Wow. I can't believe I'm writing this post. When I first said it, I burst into tears on the bus and felt more pathetic since it was Valentine's Day, and to the outsider it probably looked like I was crying over an ex. Talk about heartbreak hill...
Really though, my morning was disastrous. I was looking forward to a real long run V-day morning that would leave me happy and full of endorphins and self-love. The snow has just killed the joy of running, since it made every fun running trail inaccessible. I could only do laps around the National Mall, and even then I could only lap the Washington Monument on the one-way streets because the walkways were either icy or full of tourists. I accidentally punched a little girl in the face (oops?) and after slowing down behind a large family after yelling "excuse me" five times I whipped around and (in a very rude, biting tone) said "you really should take up the entire damn sidewalk."
Yeah, I was in a very bad mood. Not to mention the streets were packed, and a guy was swerving around talking on his cell phone. My glare must have looked like I was checking him out (he was fairly attractive in a nice car) because he smiled back at me and gave me the nod, which I responded to the with phone-to-the-ear gesture and yelled "get off the phone" as I passed his window, while trying to bring my glare up a level. Jerk.
My watch said the 14.5 mile run lasted about two hours, when I had been outside for nearly two and a half hours. That's how much time I spent stopped at lights or stopping in between parked cars to let a bus go by without flattening me out.
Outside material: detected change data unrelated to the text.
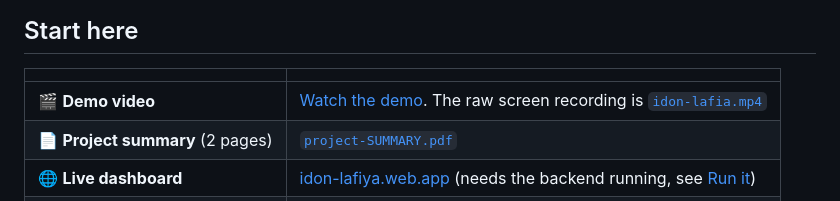
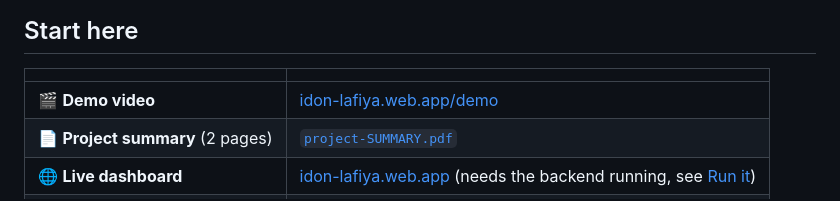
Before and after one commit to Yusasif-A/y-datathon, a Markdown page: README.md, the part around the change. GitHub-like rendering.

Commit message:
Link the demo video at idon-lafiya.web.app/demo

```diff
--- a/README.md
+++ b/README.md
@@ -19,7 +19,7 @@ Nigeria has about **31,000 primary health centres**, most people's first contact
 
 | | |
 |---|---|
-| 🎬 **Demo video** | [Watch the demo](VIDEO_LINK_HERE). The raw screen recording is [`idon-lafia.mp4`](idon-lafia.mp4) |
+| 🎬 **Demo video** | [idon-lafiya.web.app/demo](https://idon-lafiya.web.app/demo) |
 | 📄 **Project summary** (2 pages) | [`project-SUMMARY.pdf`](project-SUMMARY.pdf) |
 | 🌐 **Live dashboard** | [idon-lafiya.web.app](https://idon-lafiya.web.app) (needs the backend running, see [Run it](#run-it)) |
 | 📊 **Validation results** | [`phc_triage/reports/validation.md`](phc_triage/reports/validation.md) |
```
At mile 12, my right IT-band started hurting and my quad was just cramping really bad. I fell apart. I stopped and just wanted to start kicking the piles of snow while screaming to let out my frustration with it all. The next two miles included a lot of thinking.
This wasn't normal. Since when did running become a source of frustration instead of an outlet for it? What happened to running for fun? The last three to four weeks have been so stressful, because I took two full weeks off of running, and then got back into it only to have the storm hit and hurt my running plans more. I should be at 45 miles this week, and instead I'm just over 20. And now, my right quad (just above my knee) just feels twisted and sore today. I decided I could go without tapering, but then I wouldn't really be ready for Boston.
The Boston entry fee is pretty steep, and then there are flights and hotel arrangements (which, by the way, if I can't cancel my hotel room this post is completely void--I just thought I'd answer all the "WHY?!" replies I got via twitter) for the marathon. If I'm not even going to get there and do my best, what's the point?
It's one thing to run 26.2 miles and another to do it well. I realize that I haven't done a legitimate long run in over 4 weeks. I could just finish the 14.5 miles (which was supposed to be 16) and I should be at the 18-20 mile mark by now. Its just not going to work. This feels like the right, smart thing to do. I realized this at mile 14 and finished the run in tears. I can't stand the thought of deferring to 2011. I've worked for this for nearly a year now. This was supposed to be my Victory Lap for every workout since June 2009. It's all been focused on Boston. I got back to my apartment, and felt the opposite of what I was expecting. On Valentine's Day I let myself down, and as a single gal--I'm all I have.
In the next hour, just about Every Little Thing went wrong, and when I ran into neighborhood friends on the bus, I just burst into tears. Luckily, I have really awesome friends that I just love to death. We went to the movies and a great dinner where I had lots of margaritas and a ton of Sangria. My day went from plain awful to a ton of fun. Thanks girls!
For three years, I ran marathons for fun. I didn't know what a split was. I didn't use a special training program, and I never got injured or stressed out about it. I loved it and I was addicted to them. So, I've decided to switch my thinking and focus on the distance again rather than obsessing over every aspect of the course, my pace, and every workout I need to do each week. I'm going to jump back to where I was two years ago. Maybe that drive led me to a 55 minute PR, but I can take this slower. I have years of running ahead of me, and so I want to be smart about it.
This is why I've decided to defer Boston, jump down to the National Half-marathon in March, and focus on rebuilding my mileage and focusing on distance for that 50k. I'm counting on that new challenge to take me back two years. I'm going to take it back to my first race where I just focus on preparing for the miles. Yes, its fun to be fast. It feels incredible to pass the finish line 18 minutes faster than your original goal. But, I don't want to get hurt again, burn out, and I can't stand the constant frustration every time I need to build mileage back up. I decided this is all because I broke my toe, and I kind of want to take out my anger by destroying my Vibram Five Fingers.